“It’s kind of counterintuitive to the general public,” said Pete Giesen, environmental health manager for Olmstead County. “But the reality is that we have a common goal of food safety. Many of the things we had traditionally looked at -- like a hole in the wall or an improper ceiling finish -- were code violations that were unlikely to cause illness. Because we wanted to get to the common thread of food safety, we needed to find out what really goes on there. If you don’t start out with a good assessment of risks, you are doing the public a disservice.”
Giesen sites one example where a manager told the inspector that he didn’t know how to manage the raw chicken in the food preparation area. The manager was aware that there was a problem in the handling and cleaning of the chicken, but he wasn’t sure how to fix it.
“We didn’t even know it was a problem,” Giesen said. “In the past, there was no incentive to tell us about it -- the attitude was, ‘Don’t tell the health department anything because it will get us in trouble.’ Looking back at our past inspections -- we could have easily not been there at the time when they were preparing chicken. We would have missed it. Now, workers feel comfortable telling what is going on.”
Inspectors helped the manager work out a system that was easy to implement and easy for workers to follow. It included using red cutting knives and red cutting boards for raw chicken and preparing the chicken in one area before moving to another.
Only the risky get notice
The new program applies only to Risk 1 restaurants, which are those restaurants that have the highest food-safety risk. By comparison, Subway is a Risk 2 establishment. Minneapolis has 750 Risk 1 restaurants.
The city of Minneapolis also plans to fully evaluate the program by holding meetings where the public can comment; creating a food advisory council to offer new food safety initiatives; and requesting restaurant operators' feedback about the new program. And in an effort to ensure that restaurants are credited for using the safest food safety practices, the city plans to host annual award and recognition ceremonies for exemplary establishments.
The state of Minnesota approves of Minneapolis’ new approach, especially in light of the success in Olmstead County, which includes Rochester and the Mayo Clinic.

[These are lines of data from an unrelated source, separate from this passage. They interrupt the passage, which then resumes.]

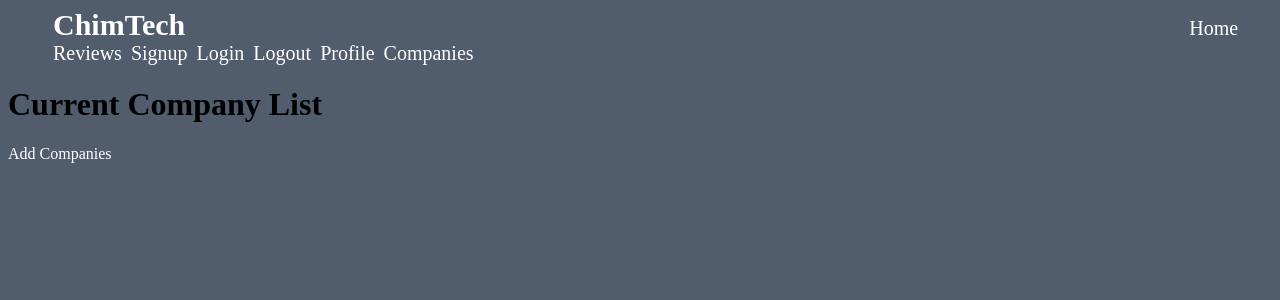
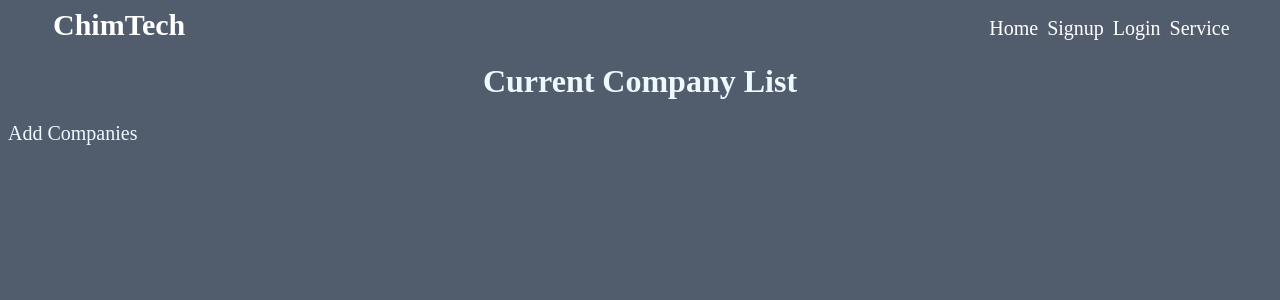
Before and after one commit to alexbrenneman/chimtech, a Flask app: page /companies in a window 1280 px wide. Shown: the top 300 px of the page. Run offline with Flask 2, Linux system fonts and the light colour scheme; data that the repository does not hold is empty.

Commit message:
added rating system, services page to display companies and ratings. got db working for companies

```diff
--- a/main.py
+++ b/main.py
@@ -88,10 +88,12 @@
 
 @app.route('/profile', methods=['POST','GET'])
 def profile():
-    username = request.form.get('username')
-    email = request.form.get('email')
+    if "username" in session:
+        user = User.query.filter_by(username=session["username"]).first()
+    else:
+        return render_template("profile.html")
 
-    return render_template(("/profile.html"),username = username, email = email)
+    return render_template(("/profile.html"),user=user)
 
 @app.route('/welcome', methods=['POST', 'GET'])
 def welcome():
@@ -159,55 +161,94 @@
     street = db.Column(db.String(120))
     city = db.Column(db.String(120))
     zip_code = db.Column(db.Integer)
+    phone = db.Column(db.String(100))
+    site = db.Column(db.String(120))
+    rating = db.Column(db.Integer)
 
-
-
-@app.route('/add_companies', methods = ['POST','GET'])
+@app.route('/add_companies', methods = ['POST'])
 def add_companies():
-    '''valid_name = ""
+    valid_name = ""
     valid_street = ""
     valid_city = ""
-    valid_zip_code = ""'''
+    valid_zip_code = ""
+    valid_phone = ""
+    valid_site = ""
     name = ""
     street = ""
     city = ""
     zip_code = ""
+    phone = ""
+    site = ""
 
     existing_company = Companies.query.filter_by(name=name).first()
 
-    '''if not existing_company:
-        if request.method == 'POST':
-            name = request.form['name']
-            street = request.form['street']
-            city = request.form['city']
-            zip_code = request.form['zip_code']
-
-            if len(name) < 2:
-                valid_name = "Not a Valid Company Name"
-
-            if len(street) < 1:
-                valid_street = "Not a Valid Street Name"
-
-            if len(city) < 2:
-                    valid_city ="Not a Valid City"
-            if len(zip_code) <= 4:
-                    valid_zip_code = "Not a valid zip code"
-    else:
-        valid_name = "Company Already Exists" '''
 
 
-    if name=="" and street=="" and city=="" and zip_code=="":
-        new_companies = Companies(name = name, street = street, city = city, zip_code = zip_code)
+    name = request.form['name']
+    street = request.form['street']
+    city = request.form['city']
+    zip_code = request.form['zip_code']
+    phone = request.form['phone']
+    site = request.form['site']
+
+
+    if len(name) < 2:
+        valid_name = "Not a Valid Company Name"
+
+    if len(street) < 1:
+        valid_street = "Not a Valid Street Name"
+
+    if len(city) < 2:
+            valid_city ="Not a Valid City"
+
+    if len(zip_code) <= 4:
+        valid_zip_code = "Not a valid zip code"
+
+    if len(phone) < 10:
+        valid_phone = "Not a valid phone number"
+
+    if len(site) < 2:
+        valid_site = "Not a valid website"
+
+
+
+
+
+
+
+    if valid_name=="" and valid_street=="" and valid_city=="" and valid_zip_code=="" and valid_phone == "" and valid_site == "":
+        new_companies = Companies(name = name, street = street, city = city, zip_code = zip_code, phone=phone, site=site, rating=0)
         db.session.add(new_companies)
         db.session.commit()
-        return render_template('/companies.html',name = name, city = city, street = street, zip_code=zip_code)
+        return redirect('/companies')
     else:
-        return "Not working"
+        return render_template("add_companies.html", valid_city =valid_city, valid_name=valid_name, valid_street=valid_street, valid_zip_code=valid_zip_code, valid_phone=valid_phone, valid_site=valid_site)
+
+@app.route('/add_companies', methods = ['GET'])
+def add_temp():
     return render_template("add_companies.html")
 
-@app.route("/companies")
+
+
+
+
+
+@app.route("/companies", methods=["POST","GET"])
 def companies():
-    return render_template("/companies.html")
+    rating =""
+    com = ""
+    name = ""
+    companies = Companies.query.all()
+    if request.method == 'POST':
+        rating = request.form['rating']
+        com = request.form["com"]
+        user = Companies.query.filter_by(name = com).first()
+        user.rating += 1
+        db.session.commit()
+    else:
+        return render_template('/companies.html', companies=companies)
+
+    return render_template("/companies.html", companies=companies, rating=rating)
 
 
 
--- a/static/css/main.css
+++ b/static/css/main.css
@@ -2,7 +2,7 @@
     padding-left: 45px;
 }
 #logo{
-    margin-right: 1000px;
+    margin-right: 800px;
     font-size: 30px;
 }
 
@@ -239,3 +239,20 @@
   text-align: center;
   color: aliceblue;
 }
+
+#companies-h1{
+  text-align: center;
+  color: aliceblue;
+}
+
+#companies-ul{
+  text-align: center;
+  color: aliceblue;
+}
+
+#add-companies-link{
+  text-align: center;
+  color: aliceblue;
+  font-size: 20px;
+
+}
--- a/templates/base.html
+++ b/templates/base.html
@@ -2,6 +2,8 @@
 <html>
     <head>
             <link rel="stylesheet" href="{{ url_for('static', filename='css/main.css') }}">
+
+
 
         <title>{{title}}</title>
 
@@ -10,16 +12,17 @@
         <div class="topnav">
             <a href="/" id="logo"><strong>ChimTech</strong></a>
             <a href="/" id="home-link">Home</a>
-            <a href="/reviews" id="service-link">Reviews</a>
-            {%if username == null%}
-            <a href="/signup" id="signup-link">Signup</a>
+
+            {%if session["username"] == null%}
+                <a href="/signup" id="signup-link">Signup</a>
+
+                <a href="/login" id="login-link">Login</a>
             {%endif%}
-            <a href="/login" id="login-link">Login</a>
-
-
-            <a href="/logout" id="logout-link">Logout</a>
-            <a href="/profile" id="profile-link">Profile</a>
-            <a href="/companies" id="companies-link">Companies</a>
+            {%if session["username"] != null%}
+                <a href="/logout" id="logout-link">Logout</a>
+                <a href="/profile" id="profile-link">Profile</a>
+            {%endif%}
+            <a href="/companies" id="companies-link">Service</a>
 
         </div>
 
--- a/templates/companies.html
+++ b/templates/companies.html
@@ -1,6 +1,19 @@
 {% extends "base.html" %}
 {% block content %}
-<h1>Current Company List</h1>
-<a href="/add_companies">Add Companies</a>
+<h1 id="companies-h1">Current Company List</h1>
+<a href="/add_companies" id="add-companies-link">Add Companies</a>
+<ul id="companies-ul">
+
+{% for company in companies %}
+    <a href="/company?companies={{company.id}}">{{company.name}}</a><br>
+    <form action="/companies", method="POST">
+        <input type="text" value="1" name="rating" style="display:none;">
+        <input type="text" value = "{{company.name}}" style="display:none;" name="com">
+        <input type="submit" value="Like {{company.rating}}">
+
+    </form>
+{% endfor %}
+</ul>
+
 
 {% endblock %}
```
Also changed, not shown: templates/add_companies.html (+32 -28 lines), templates/profile.html (+4 -3 lines).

“It helps [restaurants] to have safer food,” said Colleen Paulus, state environmental health manager. “They too want to serve safe food -- they are not in the business of making people sick. Health inspectors have a lot of information for preventing food borne illnesses, and with this method we can provide more information to operators. Instead of working in opposition, we are working together and everyone benefits.”